They called me back on Monday morning. They wanted me to fill this position permanently, but I was going to make this my last day here. Though I liked this job, I needed more hours. Early in the day I had my student read a book to me. "'Eddie and Sparky are best friends.' Like me and you!" Then he asked if I was coming back tomorrow. How could I say no to my best friend? . . . On Tuesday I asked if I could get an afternoon class or if they could use me in the office, anything to get more hours. It was no use. . . . Wednesday was my last day . . . As I left, my student called out to me, "See you Monday!" I kind of stammered that he probably wouldn't. I felt really bad for leaving, but when I got outside and the rain poured in through the holes in my shoes and I didn't have enough money to buy lunch I realized I couldn't afford to live on half-day pay.
January 6-17 . . . One kid was insecure and took everything really personally. He'd write down the right answer for math, but he wouldn't be satisfied with the way the number looked, so he'd erase it and rewrite it. He'd d this several times for one problem.
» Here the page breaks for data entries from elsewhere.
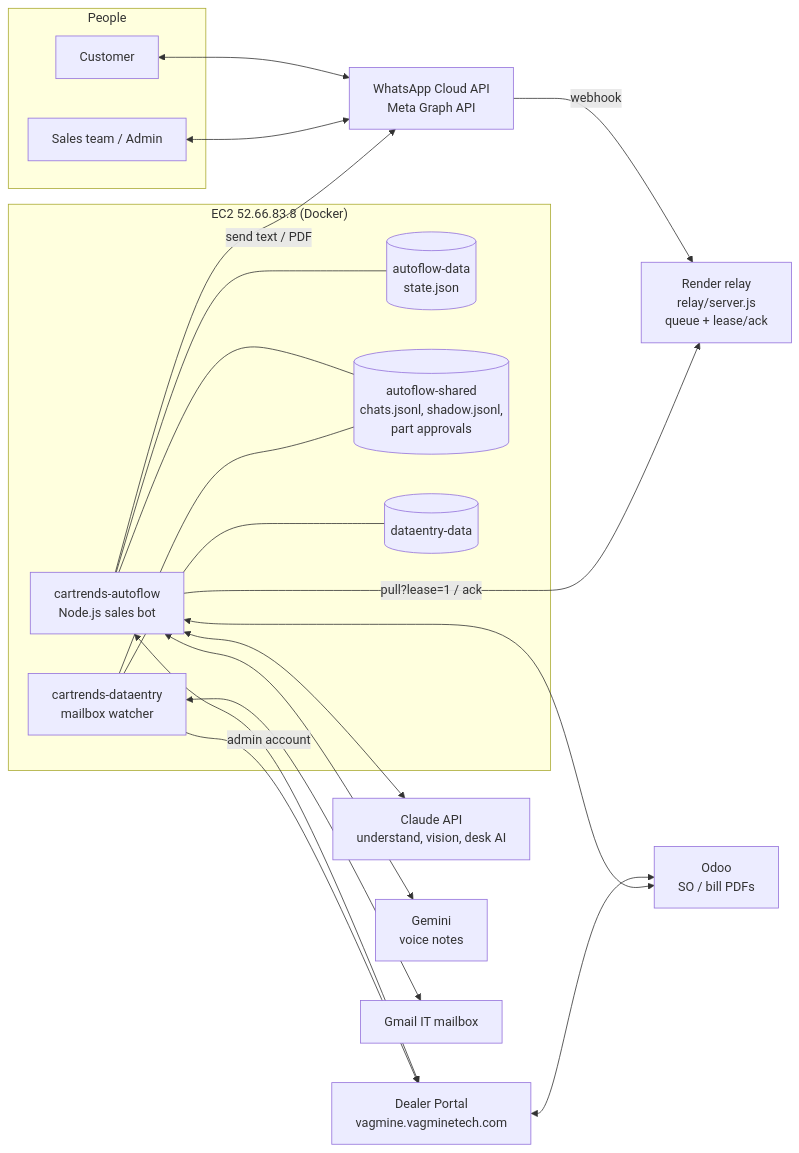
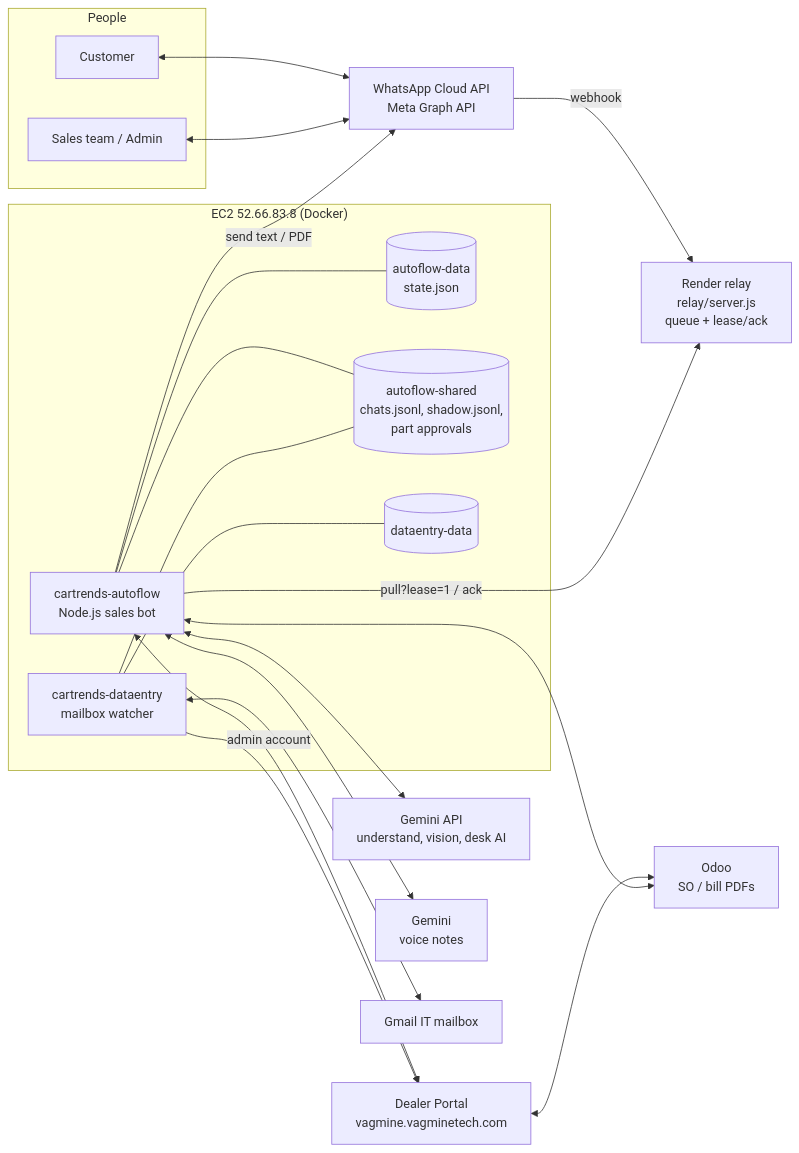
One commit to interns-arch/Autoflow-main changed the first of 6 diagrams in docs/AUTOFLOW_SYSTEM_DESIGN.md. Above: the diagram before and after it, drawn with Mermaid. The commit also changed other lines of this file and 26 other files, not shown here.

````diff
--- a/docs/AUTOFLOW_SYSTEM_DESIGN.md
+++ b/docs/AUTOFLOW_SYSTEM_DESIGN.md
@@ -56,40 +56,40 @@
 ```mermaid
 flowchart LR
   subgraph People
     C[Customer]
     S[Sales team / Admin]
   end
 
   WA[WhatsApp Cloud API<br/>Meta Graph API]
   R[Render relay<br/>relay/server.js<br/>queue + lease/ack]
 
   subgraph EC2["EC2 52.66.83.8 (Docker)"]
     B[cartrends-autoflow<br/>Node.js sales bot]
     D[cartrends-dataentry<br/>mailbox watcher]
     V1[(autoflow-data<br/>state.json)]
     V2[(autoflow-shared<br/>chats.jsonl, shadow.jsonl,<br/>part approvals)]
     V3[(dataentry-data)]
   end
 
   P[Dealer Portal<br/>vagmine.vagminetech.com]
   O[Odoo<br/>SO / bill PDFs]
-  AI1[Claude API<br/>understand, vision, desk AI]
+  AI1[Gemini API<br/>understand, vision, desk AI]
   AI2[Gemini<br/>voice notes]
   G[Gmail IT mailbox]
 
   C & S <--> WA
   WA -- webhook --> R
   B -- "pull?lease=1 / ack" --> R
   B -- "send text / PDF" --> WA
   B <--> P
   P <--> O
   B <--> O
   B <--> AI1
   B <--> AI2
   B --- V1
   B --- V2
   D --- V2
   D --- V3
   D <--> G
   D -- admin account --> P
 ```
````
When I told him to stop, or put my hand over the problem so he couldn't erase it he'd get depressed and say, "You don't like me." He would also get upset at recess if the kids ran away from him, which is something you've got to get over if you're playing tag.and
March 6 . . . I worked in a room with six autistic third to fifth graders. My first job of the day was to help out with deep relaxation. I had to massage kids. I really don't like starting my day with a highball of ridiculous and creepy. Though I have a lot of respect for the other EA [Educational Assistant] and the teacher, the day massaging a 10-year-old kid's temples doesn't seem weird to me, the day it becomes a commonplace occurrence eliciting no more reaction than does changing a lightbulb or checking my answering machine is verily the day I bite a cyanide capsule. I was supposed to massage another student, but she kicked at me so I called it quits. Another kid was acting up and thus didn't get his massage. Afterwards he begged for a massage and pleaded for forgiveness. He said, "I don't deserve your kindness!" at least five times.(I was somewhat surprised that anyone who seems as unbothered as this guy does by having to regularly change teenagers' diapers wouldn't be equally unbothered by massaging ten-year-olds' temples.)
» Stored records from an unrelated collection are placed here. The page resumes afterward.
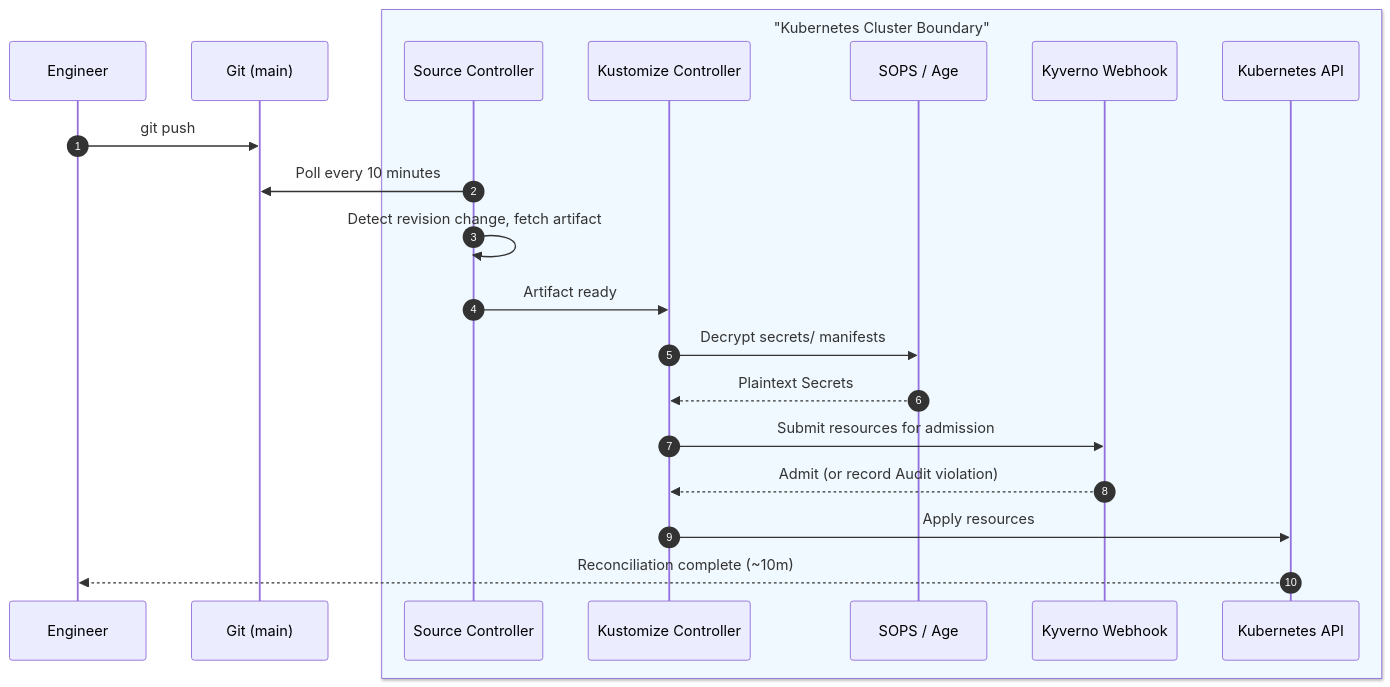
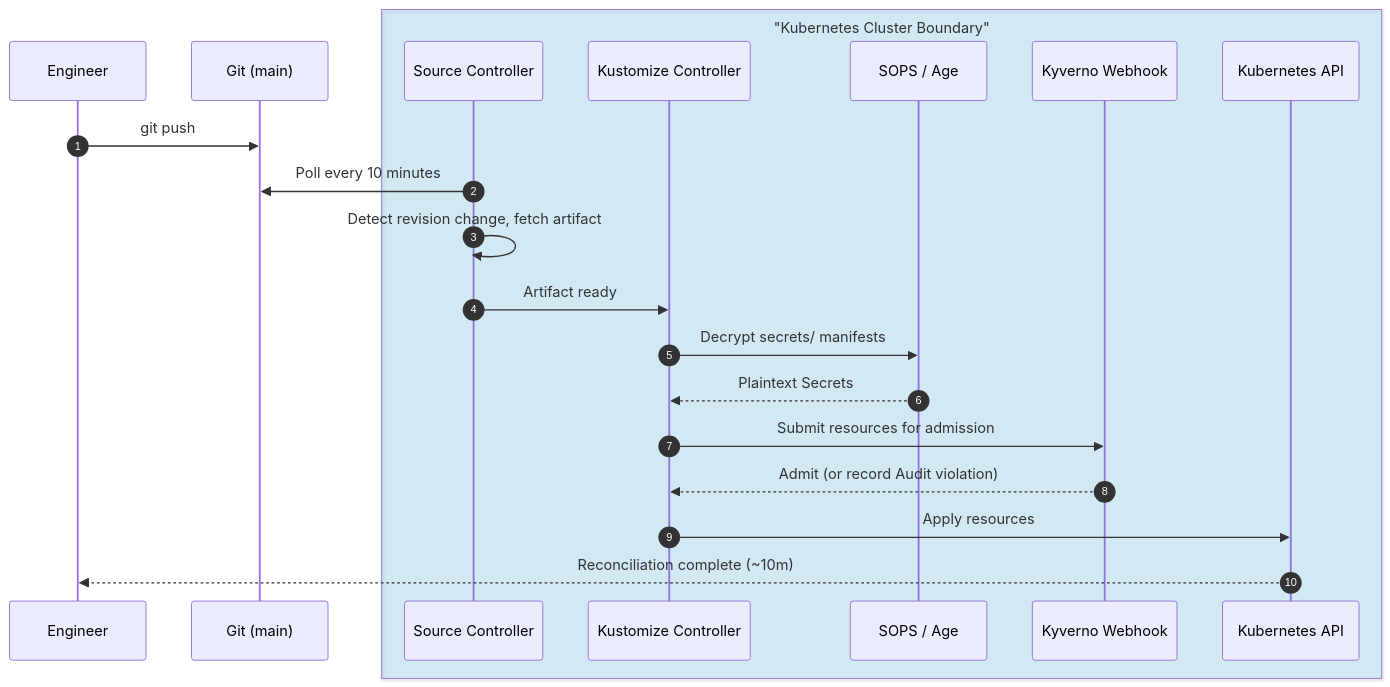
One commit to Aishwaryaa12/flux-gitops changed the second of 5 diagrams in README.md. Above: the diagram before and after it, drawn with Mermaid.

Commit message:
fix: formatting issues

````diff
--- a/README.md
+++ b/README.md
@@ -147,42 +147,30 @@
 ```mermaid
-%%{init: {
-  'theme': 'base',
-  'themeVariables': {
-    'actorBkg': '#e0f2fe',          /* Very light sky blue for the boxes */
-    'actorBorder': '#0ea5e9',       /* Bright sky blue for borders */
-    'actorTextColor': '#082f49',    /* Deep navy (almost black) for high readability */
-    'actorLineColor': '#7dd3fc',    /* Soft blue for the vertical lifelines */
-    'signalColor': '#0284c7',       /* Strong blue for the action arrows */
-    'signalTextColor': '#082f49',   /* Deep navy text for the arrow labels */
-    'sequenceNumberColor': '#ffffff', 
-    'sequenceNumberBkg': '#0284c7'  /* Strong blue for the step numbers */
-  }
-}}%%
 sequenceDiagram
     autonumber
     
     %% External Participants
     participant Dev as Engineer
     participant Git as Git (main)
     
-    %% Cluster Boundary Grouping
-    box rgb(240, 249, 255) "Kubernetes Cluster Boundary"
+    %% Cluster Boundary Grouping (Using 15% opacity blue)
+    box rgba(14, 165, 233, 0.15) "Kubernetes Cluster Boundary"
         participant Src as Source Controller
         participant Kust as Kustomize Controller
         participant SOPS as SOPS / Age
         participant Kyverno as Kyverno Webhook
         participant K8s as Kubernetes API
     end
 
     %% Flow Execution
     Dev->>Git: git push
     Src->>Git: Poll every 10 minutes
     Src->>Src: Detect revision change, fetch artifact
     Src->>Kust: Artifact ready
     Kust->>SOPS: Decrypt secrets/ manifests
     SOPS-->>Kust: Plaintext Secrets
     Kust->>Kyverno: Submit resources for admission
     Kyverno-->>Kust: Admit (or record Audit violation)
     Kust->>K8s: Apply resources
     K8s-->>Dev: Reconciliation complete (~10m)
+
 ```
````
And lastly . . .
June 6See? This Dave guy is all right. A bit socially awkward at times, but not a bad sort. I do wish he had an editor, so that the book wouldn't contain misspellings, typos, and comma splices on nearly every page; but I guess small presses can't be bothered to care.
For the past couple weeks I was the one working most with a student who had to be constantly monitored. I was the only staff he liked, mostly because I was the gentlest, least invasive person there. When I had to follow him into the bathroom, I'd wash my hands or fix my hair instead of stand and wait for him. It's a little thing, but it means a lot. The teacher would tell him to do something and he'd sit and glare at her. I'd give him a few seconds and say, "OK, c'mon, let's go," and he'd do it. He was a tough kid to get close to, but I could tell he trusted me and I gave him the respect others hadn't. I can't begin to explain how horrible I felt today when I learned he had to be constantly monitored because he was a sexual assaulter.
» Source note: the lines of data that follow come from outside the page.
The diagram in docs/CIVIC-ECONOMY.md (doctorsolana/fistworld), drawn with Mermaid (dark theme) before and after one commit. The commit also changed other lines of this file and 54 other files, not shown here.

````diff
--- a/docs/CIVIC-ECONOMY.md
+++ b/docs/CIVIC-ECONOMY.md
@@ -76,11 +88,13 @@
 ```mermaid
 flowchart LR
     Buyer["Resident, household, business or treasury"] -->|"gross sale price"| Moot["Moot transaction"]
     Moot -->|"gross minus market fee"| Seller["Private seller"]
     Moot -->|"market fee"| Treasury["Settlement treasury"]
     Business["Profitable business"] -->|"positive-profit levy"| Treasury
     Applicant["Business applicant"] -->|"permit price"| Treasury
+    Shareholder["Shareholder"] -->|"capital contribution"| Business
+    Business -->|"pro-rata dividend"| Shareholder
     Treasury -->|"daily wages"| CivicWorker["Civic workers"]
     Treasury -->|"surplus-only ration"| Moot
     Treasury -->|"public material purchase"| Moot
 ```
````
. . .
Mostly unrelatedly (although the abuse that some of Dave's students had been though isn't entirely dissimilar) . . . lilerthkwake just posted her story of spiritual abuse (titled "Lily's Traumatic Faith Experience, or What It's Like to Be a Member of a Cult": Part I and Part II), and I found it so interesting and so surprisingly easy to relate to (despite the fact that I've never had a religion) that I decided I wanted to link to it and encourage other people to read it. So there you go.